much more than memorials. There’s everything from watching government in
action (or inaction depending on your point of view) to plays and
musicals, and dining at restaurants where the persons at the next table
might be foreign ambassadors, power brokers, agency heads or member of
to decide what to take in and what to delay until a future trip can be
overwhelming. Your best bet is to determine whether you want a
sightseeing journey, a history tour, or close-up look at your
government. Either way, a tour might be your best bet. Your first stop
could be the Visitors Center in the Ronald Reagan Building for
guidebooks, maps, and any other help you might want.
one-day tour covers the U.S. Capitol, Supreme Court, and Library of
Congress in the morning. At all of these sights, be ready for delays and
security searches. Security is very tight but once inside the buildings
you will find the experience worth the wait. Guided tours of the Capitol
Building take about 45 minutes, and like all government facilities, are
would be normally at the Union Station, a beautifully restored railroad
station only about two blocks from the Capitol Building and the Senate
office buildings. Afternoon will cover the National Gallery of Art and
the Smithsonian Museums. There are 14 Smithsonian Museums and it would
be impossible to visit them all in one afternoon, particularly if you
select the Air and Space Museum, which can entrance flight enthusiasts
night life head for Georgetown, Adams Morgan, or Dupont Circle areas,
all trendy neighborhoods known for their taverns, restaurants, shopping
Metro rail subway or taxis are the best ways to get around the city.
Taxis have the zone system of fares, meaning that the fare is the same
within a zone but adds the second zone fare if you cross the zone line.
You’ll pay more going two or three blocks crossing a zone line than you
might when traveling much farther within a zone. Check your cab driver
Washington has many fine hotels and so do the suburbs. Rates for good
hotels outside the District generally are less but you also have the

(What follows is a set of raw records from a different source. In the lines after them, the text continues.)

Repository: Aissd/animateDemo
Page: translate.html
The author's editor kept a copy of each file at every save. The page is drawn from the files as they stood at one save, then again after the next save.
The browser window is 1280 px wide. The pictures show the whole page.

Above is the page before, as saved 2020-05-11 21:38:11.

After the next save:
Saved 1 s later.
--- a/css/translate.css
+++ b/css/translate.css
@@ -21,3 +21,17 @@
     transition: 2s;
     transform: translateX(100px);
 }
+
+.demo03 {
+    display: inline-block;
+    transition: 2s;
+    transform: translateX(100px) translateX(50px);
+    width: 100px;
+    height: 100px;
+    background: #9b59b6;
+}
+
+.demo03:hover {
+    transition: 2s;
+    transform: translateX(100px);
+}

added cost and some time constraints getting to the places you want to
Visiting Washington isn’t quite as easy as it was prior to the 9-ll
terrorist attacks. Before that day changed our lives you could freely

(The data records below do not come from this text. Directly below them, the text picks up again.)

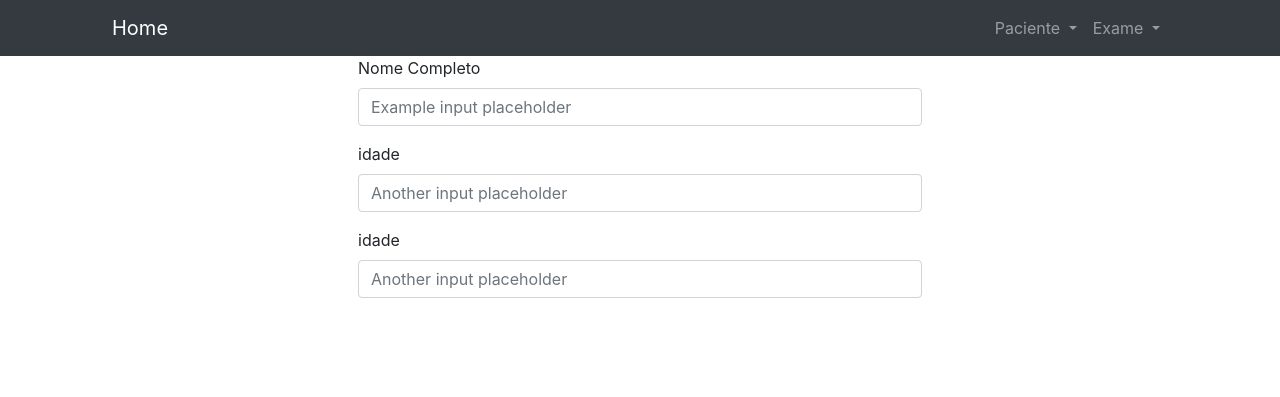
Repository: noobDevPRB/struts2_project
Page: http://localhost/Projeto_SOCTest/
These files come from the project's save history. The page is drawn as it stood at one moment and after the next save; the edit follows.
The browser window is 1280 px wide. The pictures show the whole page.
The page is served by Tomcat 9. Nobody is signed in. The application's start-up code is not run. Other server files are loaded and not shown.

Above is the page before, as saved 2020-10-17 16:16:14.

### Projeto_SOCTest/WebContent/index.jsp
<%@ page language="java" contentType="text/html; charset=ISO-8859-1" pageEncoding="ISO-8859-1"%>


<!DOCTYPE html>
<html>
<head>
    <!-- Required meta tags -->
    <meta charset="utf-8">
    <meta name="viewport" content="width=device-width, initial-scale=1, shrink-to-fit=no">

    <!-- Bootstrap CSS -->
    <link rel="stylesheet" href="https://stackpath.bootstrapcdn.com/bootstrap/4.4.1/css/bootstrap.min.css">

    <title>Hello, world!</title>
  </head>
  <body>
    <nav class="navbar navbar-expand-lg navbar-dark bg-dark">
	  <a class="navbar-brand pl-5 ml-5" href="http://localhost:8080/Projeto_SOCTest/">Home</a>

	  <div class="collapse navbar-collapse" id="navbarSupportedContent">
	    <ul class="navbar-nav ml-auto pr-5 mr-5">
	      <li class="nav-item dropdown">
	        <a class="nav-link dropdown-toggle" href="#" id="navbarDropdown" role="button" data-toggle="dropdown" aria-haspopup="true" aria-expanded="false">
	          Paciente
	        </a>
	        <div class="dropdown-menu" aria-labelledby="navbarDropdown">
	          <a class="dropdown-item" href="http://localhost:8080/Projeto_SOCTest/cadastrarPaciente">Cadastro</a>
	          <a class="dropdown-item" href="http://localhost:8080/Projeto_SOCTest/listarPaciente">Listagem</a>
	        </div>
	      </li>
	      <li class="nav-item dropdown">
	        <a class="nav-link dropdown-toggle" href="#" id="navbarDropdown" role="button" data-toggle="dropdown" aria-haspopup="true" aria-expanded="false">
	          Exame
	        </a>
	        <div class="dropdown-menu" aria-labelledby="navbarDropdown">
	          <a class="dropdown-item" href="http://localhost:8080/Projeto_SOCTest/cadastrarExames">Cadastro</a>
	          <a class="dropdown-item" href="http://localhost:8080/Projeto_SOCTest/listarExames">Listagem</a>
	        </div>
	      </li>
	    </ul>
	  </div>
	</nav>

	<div class="container">
	  <div class="row">
	    <div class="col-sm px-5 mx-5">
	     	<form class="px-5 mx-5">
			  <div class="form-group px-5 mx-5">
			    <label for="formGroupExampleInput">Nome Completo</label>
			    <input type="text" class="form-control" id="formGroupExampleInput" placeholder="Example input placeholder">
			  </div>
			  <div class="form-group px-5 mx-5">
			    <label for="formGroupExampleInput2">idade</label>
			    <input type="text" class="form-control" id="formGroupExampleInput2" placeholder="Another input placeholder">
			  </div>
			  <div class="form-group px-5 mx-5">
			    <label for="formGroupExampleInput2">idade</label>
			    <input type="text" class="form-control" id="formGroupExampleInput2" placeholder="Another input placeholder">
			  </div>
			</form>
	    </div>
	  </div>
	</div>

    <!-- Optional JavaScript -->
    <!-- jQuery first, then Popper.js, then Bootstrap JS -->
    <script src="https://code.jquery.com/jquery-3.4.1.slim.min.js"></script>
    <script src="https://cdn.jsdelivr.net/npm/popper.js@1.16.0/dist/umd/popper.min.js"></script>
    <script src="https://stackpath.bootstrapcdn.com/bootstrap/4.4.1/js/bootstrap.min.js"></script>
  </body>
</html>

After the next save:
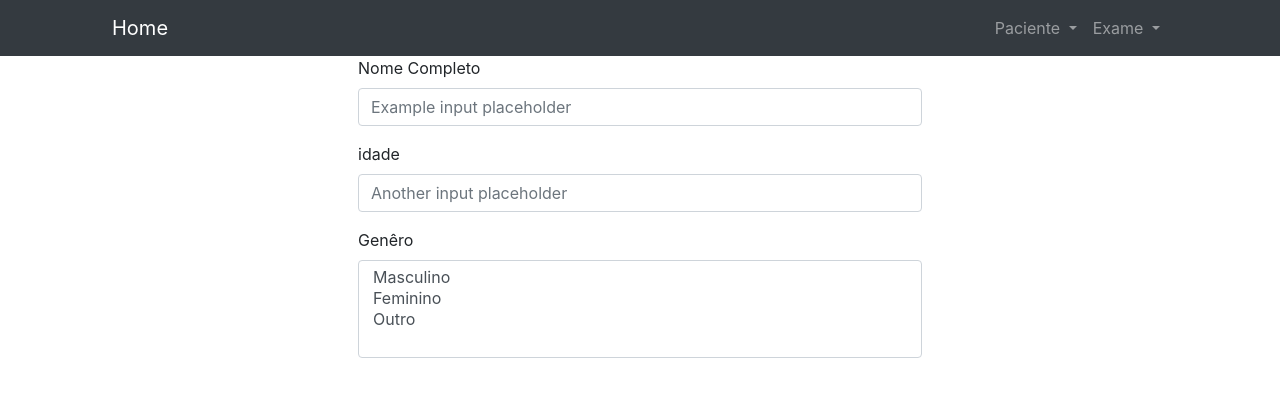
Saved 2 min 14 s later.
--- a/Projeto_SOCTest/WebContent/index.jsp
+++ b/Projeto_SOCTest/WebContent/index.jsp
@@ -54,8 +54,12 @@
 			    <input type="text" class="form-control" id="formGroupExampleInput2" placeholder="Another input placeholder">
 			  </div>
 			  <div class="form-group px-5 mx-5">
-			    <label for="formGroupExampleInput2">idade</label>
-			    <input type="text" class="form-control" id="formGroupExampleInput2" placeholder="Another input placeholder">
+			    <label for="exampleFormControlSelect2">Genêro</label>
+			   	<select multiple class="form-control" id="exampleFormControlSelect2">
+					<option>Masculino</option>
+					<option>Feminino</option>
+					<option>Outro</option>
+				</select>
 			  </div>
 			</form>
 	    </div>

enter most government buildings with little surveillance, drive around
the White House and Capitol Building, or drop in freely to visit your
member of Congress. You can still do these things but security is

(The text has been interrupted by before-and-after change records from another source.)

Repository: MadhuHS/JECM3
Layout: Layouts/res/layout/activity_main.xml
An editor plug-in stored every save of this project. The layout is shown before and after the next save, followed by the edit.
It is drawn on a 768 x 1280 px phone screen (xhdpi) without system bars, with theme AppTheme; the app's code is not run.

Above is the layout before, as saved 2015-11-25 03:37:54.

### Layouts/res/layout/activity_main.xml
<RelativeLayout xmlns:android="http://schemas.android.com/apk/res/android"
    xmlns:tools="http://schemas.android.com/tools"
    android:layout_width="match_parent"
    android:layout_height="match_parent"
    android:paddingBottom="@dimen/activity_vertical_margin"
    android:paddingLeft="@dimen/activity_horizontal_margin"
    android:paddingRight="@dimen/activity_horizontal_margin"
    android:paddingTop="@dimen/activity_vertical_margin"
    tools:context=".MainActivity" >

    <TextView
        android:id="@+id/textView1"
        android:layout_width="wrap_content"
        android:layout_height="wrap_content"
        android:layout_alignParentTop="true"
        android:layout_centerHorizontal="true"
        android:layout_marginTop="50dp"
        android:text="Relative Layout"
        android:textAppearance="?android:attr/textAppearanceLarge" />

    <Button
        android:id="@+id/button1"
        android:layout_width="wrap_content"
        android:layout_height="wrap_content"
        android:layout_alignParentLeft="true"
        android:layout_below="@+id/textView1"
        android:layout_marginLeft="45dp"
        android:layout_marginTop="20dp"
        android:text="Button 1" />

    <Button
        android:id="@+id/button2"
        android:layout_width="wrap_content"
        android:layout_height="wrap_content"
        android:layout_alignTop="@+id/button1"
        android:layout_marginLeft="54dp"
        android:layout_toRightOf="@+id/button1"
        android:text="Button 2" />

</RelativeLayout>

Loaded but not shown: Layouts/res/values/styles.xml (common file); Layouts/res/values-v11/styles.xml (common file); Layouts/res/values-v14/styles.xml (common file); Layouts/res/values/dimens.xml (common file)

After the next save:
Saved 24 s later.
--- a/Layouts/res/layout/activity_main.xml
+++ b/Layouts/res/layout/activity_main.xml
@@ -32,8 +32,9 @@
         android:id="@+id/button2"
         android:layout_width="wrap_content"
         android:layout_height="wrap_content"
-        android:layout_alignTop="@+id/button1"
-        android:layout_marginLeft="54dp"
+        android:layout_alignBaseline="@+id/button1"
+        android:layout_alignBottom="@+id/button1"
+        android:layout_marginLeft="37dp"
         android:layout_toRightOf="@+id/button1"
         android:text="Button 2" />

visible all over the city and this sometimes makes for slower going.
Don’t leave backpacks, brief cases, or other possibly suspicious items
unattended. Be ready to go through security stations to enter government
buildings and some other structures. But if terrorism concerns you,
remember that Washington D.C. is probably the most well protected
community in the nation.
with politics and government, is a vital part of the Nation’s Capital so
the city officially and businesses in general are geared to provide a
welcome atmosphere for the visitor. Before starting your trip, visit the
tourism web site,
www.washington.org, and get the answers to many questions and find
suggestions for scheduling tours, finding lodging, and getting around.
Where to Stay:
You have a wide, wide variety of
facilities in the area, including fine hotels in suburban Maryland and
Virginia. Here are just a few in the District of Columbia by location:
Foggy Bottom Area
Dupont Circle Area
Best Western, rates from $119
Doubletree Suites, rates from $159
Marriott Washington, rates from $109
Washington Suites, rates from $149
Courtyard by Marriott, rates from
Hilton Washington, rates from $165
Radison Barcelo, rates from $239
Capital Hilton, rates from $99
Hay Adams, rates from $259
Holiday Inn, rates from $80
and make reservations through WTA’s Online Travel Booking Service at
where deep hotel savings may apply.
Places to Eat:
Capitol Hill Area
District Chop House- entrees $16-25.
Occidental Grill - walls practically
papered with pictures of Washington bigwigs.
Old Ebbitt Grill - here since 1846.
Adams Morgan Area
The Monicle - American classic food
but the people you see might be even more interesting.
Cafe Berlin - among the few German
restaurants in town, Classics like Wiener Schnitzel.
Felix - elegant nightspot. Try the
sauteed shrimp with angel hair pasta.